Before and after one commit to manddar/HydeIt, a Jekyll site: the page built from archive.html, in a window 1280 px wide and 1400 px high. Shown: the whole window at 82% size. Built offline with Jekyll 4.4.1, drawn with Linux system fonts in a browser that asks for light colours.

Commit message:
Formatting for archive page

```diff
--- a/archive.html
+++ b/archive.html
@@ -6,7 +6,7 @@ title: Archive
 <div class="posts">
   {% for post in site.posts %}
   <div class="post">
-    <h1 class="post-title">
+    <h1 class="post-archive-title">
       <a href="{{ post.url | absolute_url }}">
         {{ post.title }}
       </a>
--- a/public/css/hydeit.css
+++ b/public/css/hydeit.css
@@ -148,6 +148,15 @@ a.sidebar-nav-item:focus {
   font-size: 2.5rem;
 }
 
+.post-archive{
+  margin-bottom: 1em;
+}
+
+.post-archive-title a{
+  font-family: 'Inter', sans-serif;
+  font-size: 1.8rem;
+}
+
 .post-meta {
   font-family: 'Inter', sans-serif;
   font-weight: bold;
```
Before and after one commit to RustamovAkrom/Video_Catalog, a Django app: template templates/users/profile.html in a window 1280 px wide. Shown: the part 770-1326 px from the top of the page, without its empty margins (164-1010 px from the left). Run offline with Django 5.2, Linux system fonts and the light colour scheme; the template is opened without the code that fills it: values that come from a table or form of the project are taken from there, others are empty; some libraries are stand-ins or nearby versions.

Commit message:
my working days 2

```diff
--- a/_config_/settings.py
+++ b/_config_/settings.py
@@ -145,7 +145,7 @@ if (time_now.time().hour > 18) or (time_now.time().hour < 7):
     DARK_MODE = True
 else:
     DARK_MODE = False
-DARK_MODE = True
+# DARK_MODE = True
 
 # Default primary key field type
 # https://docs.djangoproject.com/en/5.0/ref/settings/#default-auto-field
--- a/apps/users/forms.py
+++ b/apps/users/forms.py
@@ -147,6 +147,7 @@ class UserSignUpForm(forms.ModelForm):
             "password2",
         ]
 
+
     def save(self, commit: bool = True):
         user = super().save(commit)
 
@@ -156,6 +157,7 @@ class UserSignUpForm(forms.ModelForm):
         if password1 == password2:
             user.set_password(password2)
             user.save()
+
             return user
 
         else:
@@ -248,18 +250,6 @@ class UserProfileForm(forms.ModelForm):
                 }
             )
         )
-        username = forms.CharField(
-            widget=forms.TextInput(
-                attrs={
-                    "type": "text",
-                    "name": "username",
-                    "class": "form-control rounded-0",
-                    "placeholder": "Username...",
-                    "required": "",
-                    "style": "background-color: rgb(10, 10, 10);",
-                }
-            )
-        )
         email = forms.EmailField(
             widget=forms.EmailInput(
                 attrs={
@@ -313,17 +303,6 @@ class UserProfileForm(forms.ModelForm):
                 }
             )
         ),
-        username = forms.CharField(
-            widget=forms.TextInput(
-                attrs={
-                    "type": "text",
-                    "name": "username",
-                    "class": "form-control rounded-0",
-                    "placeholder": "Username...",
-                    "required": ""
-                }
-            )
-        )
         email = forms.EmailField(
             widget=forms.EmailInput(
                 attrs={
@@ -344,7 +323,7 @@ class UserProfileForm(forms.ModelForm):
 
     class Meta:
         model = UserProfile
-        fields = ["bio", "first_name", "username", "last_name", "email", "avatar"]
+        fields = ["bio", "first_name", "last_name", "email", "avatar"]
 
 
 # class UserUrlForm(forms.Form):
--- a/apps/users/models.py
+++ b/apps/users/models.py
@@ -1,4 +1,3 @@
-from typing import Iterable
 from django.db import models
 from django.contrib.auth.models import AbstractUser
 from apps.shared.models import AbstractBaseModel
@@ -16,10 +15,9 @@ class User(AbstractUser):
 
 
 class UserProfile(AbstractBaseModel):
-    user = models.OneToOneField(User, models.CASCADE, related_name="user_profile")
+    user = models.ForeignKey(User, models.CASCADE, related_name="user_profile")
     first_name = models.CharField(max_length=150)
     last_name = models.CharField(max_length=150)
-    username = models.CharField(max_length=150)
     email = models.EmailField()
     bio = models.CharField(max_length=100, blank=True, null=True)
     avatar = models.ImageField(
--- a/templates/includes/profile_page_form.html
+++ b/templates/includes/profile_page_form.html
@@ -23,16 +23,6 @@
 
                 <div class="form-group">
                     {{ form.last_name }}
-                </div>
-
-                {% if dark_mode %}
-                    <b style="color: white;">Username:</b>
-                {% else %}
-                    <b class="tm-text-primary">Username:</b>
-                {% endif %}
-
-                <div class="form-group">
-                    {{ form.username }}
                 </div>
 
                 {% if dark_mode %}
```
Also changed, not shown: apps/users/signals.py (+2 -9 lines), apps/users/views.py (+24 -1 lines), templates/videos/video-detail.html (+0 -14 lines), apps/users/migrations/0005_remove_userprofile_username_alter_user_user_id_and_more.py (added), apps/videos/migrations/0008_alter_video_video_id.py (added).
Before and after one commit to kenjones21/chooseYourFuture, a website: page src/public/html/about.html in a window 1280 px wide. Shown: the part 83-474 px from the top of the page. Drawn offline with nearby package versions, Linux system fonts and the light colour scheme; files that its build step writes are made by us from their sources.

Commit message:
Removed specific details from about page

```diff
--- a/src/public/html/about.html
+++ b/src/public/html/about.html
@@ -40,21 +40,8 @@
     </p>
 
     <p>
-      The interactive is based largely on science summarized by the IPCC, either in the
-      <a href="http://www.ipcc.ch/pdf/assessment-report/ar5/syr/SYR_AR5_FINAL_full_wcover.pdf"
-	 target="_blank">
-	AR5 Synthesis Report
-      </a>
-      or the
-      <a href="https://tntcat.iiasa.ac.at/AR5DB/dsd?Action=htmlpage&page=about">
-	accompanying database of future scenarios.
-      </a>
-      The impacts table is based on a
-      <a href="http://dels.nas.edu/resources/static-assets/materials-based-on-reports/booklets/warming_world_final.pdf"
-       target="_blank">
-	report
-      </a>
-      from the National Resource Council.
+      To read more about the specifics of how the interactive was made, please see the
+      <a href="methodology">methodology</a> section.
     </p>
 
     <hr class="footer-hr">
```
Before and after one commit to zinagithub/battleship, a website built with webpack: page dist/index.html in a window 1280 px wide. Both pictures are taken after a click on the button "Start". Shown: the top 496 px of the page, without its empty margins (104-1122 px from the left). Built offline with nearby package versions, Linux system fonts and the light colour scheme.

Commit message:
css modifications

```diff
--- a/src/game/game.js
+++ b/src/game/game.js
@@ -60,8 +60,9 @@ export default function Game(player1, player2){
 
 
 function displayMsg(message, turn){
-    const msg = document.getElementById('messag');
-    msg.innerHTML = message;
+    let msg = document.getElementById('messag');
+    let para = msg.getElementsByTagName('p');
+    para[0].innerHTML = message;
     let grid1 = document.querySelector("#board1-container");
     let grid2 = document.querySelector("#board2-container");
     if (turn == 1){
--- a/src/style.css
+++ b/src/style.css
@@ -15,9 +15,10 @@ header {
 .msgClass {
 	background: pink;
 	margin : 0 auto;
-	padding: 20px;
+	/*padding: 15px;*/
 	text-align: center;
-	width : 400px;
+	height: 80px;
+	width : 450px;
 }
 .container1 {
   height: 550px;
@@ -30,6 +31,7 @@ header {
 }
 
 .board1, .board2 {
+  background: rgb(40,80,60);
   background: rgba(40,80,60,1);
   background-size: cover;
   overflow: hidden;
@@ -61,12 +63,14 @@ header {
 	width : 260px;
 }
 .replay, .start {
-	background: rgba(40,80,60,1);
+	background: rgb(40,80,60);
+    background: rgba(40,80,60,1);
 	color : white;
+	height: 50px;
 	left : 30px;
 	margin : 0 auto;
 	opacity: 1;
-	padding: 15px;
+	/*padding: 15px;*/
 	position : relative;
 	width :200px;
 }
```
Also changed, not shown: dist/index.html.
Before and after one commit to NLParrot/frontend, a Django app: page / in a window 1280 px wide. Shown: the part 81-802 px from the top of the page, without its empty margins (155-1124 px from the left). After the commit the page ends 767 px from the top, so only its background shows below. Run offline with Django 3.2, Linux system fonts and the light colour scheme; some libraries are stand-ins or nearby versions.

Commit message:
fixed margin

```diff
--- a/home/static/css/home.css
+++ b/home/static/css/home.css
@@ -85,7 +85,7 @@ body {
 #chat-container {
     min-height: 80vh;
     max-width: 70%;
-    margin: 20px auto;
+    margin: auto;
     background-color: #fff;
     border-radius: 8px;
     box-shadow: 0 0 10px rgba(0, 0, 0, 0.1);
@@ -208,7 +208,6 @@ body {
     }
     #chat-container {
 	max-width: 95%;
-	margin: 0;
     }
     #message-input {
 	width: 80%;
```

========================================

Aim of the exercise:
Could you return all lines from the records that include the word "serif"?

Answer to the problem:
+  font-family: 'Inter', sans-serif;
   font-family: 'Inter', sans-serif;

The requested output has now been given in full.